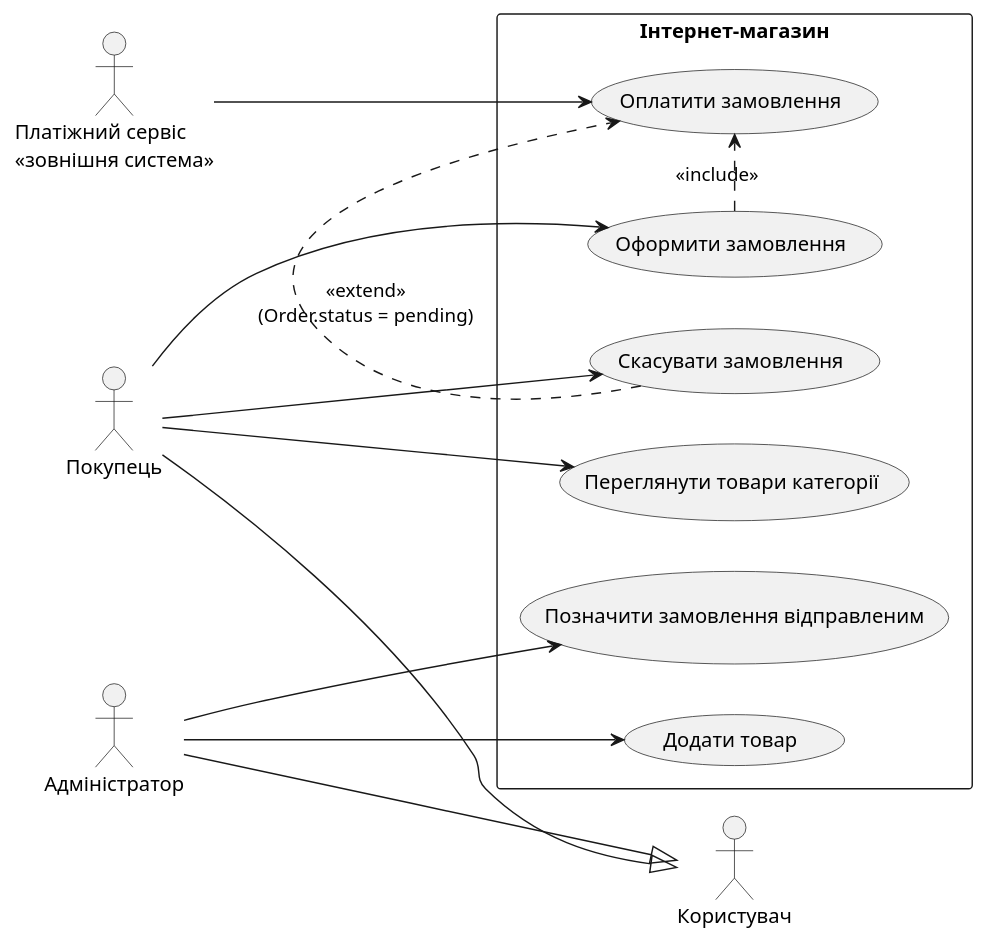
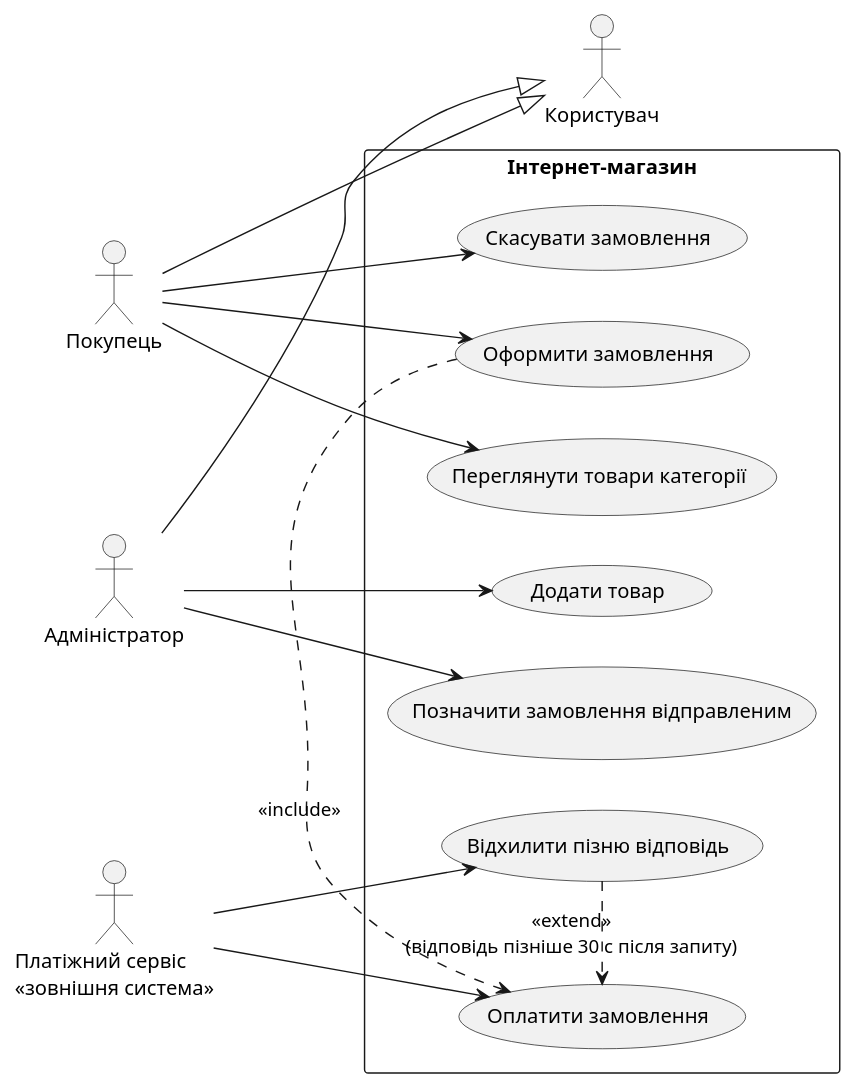
One commit to linamalina238/kpilab changed the diagram in lab2/usecase-diagram.puml. Above: the diagram before and after it, drawn with PlantUML. The commit also changed 2 other files, not shown here.

Commit message:
cancel order as separate UC, extend for late response (criterion 10)

```diff
--- a/lab2/usecase-diagram.puml
+++ b/lab2/usecase-diagram.puml
@@ -1,28 +1,32 @@
+@startuml
 left to right direction
 
 actor "Користувач" as User
 actor "Покупець" as Buyer
 actor "Адміністратор" as Admin
 actor "Платіжний сервіс\n<<зовнішня система>>" as Pay
 
 Buyer --|> User
 Admin --|> User
 
 rectangle "Інтернет-магазин" {
   usecase "Переглянути товари категорії" as UC01
   usecase "Оформити замовлення" as UC02
   usecase "Оплатити замовлення" as UC03
   usecase "Скасувати замовлення" as UC04
   usecase "Позначити замовлення відправленим" as UC05
   usecase "Додати товар" as UC06
+  usecase "Відхилити пізню відповідь" as UC07
 }
 
 Buyer --> UC01
 Buyer --> UC02
 Buyer --> UC04
 Admin --> UC05
 Admin --> UC06
 Pay --> UC03
+Pay --> UC07
 
 UC02 .> UC03 : <<include>>
-UC04 .> UC03 : <<extend>>\n(Order.status = pending)
+UC07 .> UC03 : <<extend>>\n(відповідь пізніше 30 с після запиту)
+@enduml
```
┄┄┄┄┄┄
Answer with a single number: how many lines above hold the word "відповідь"?

2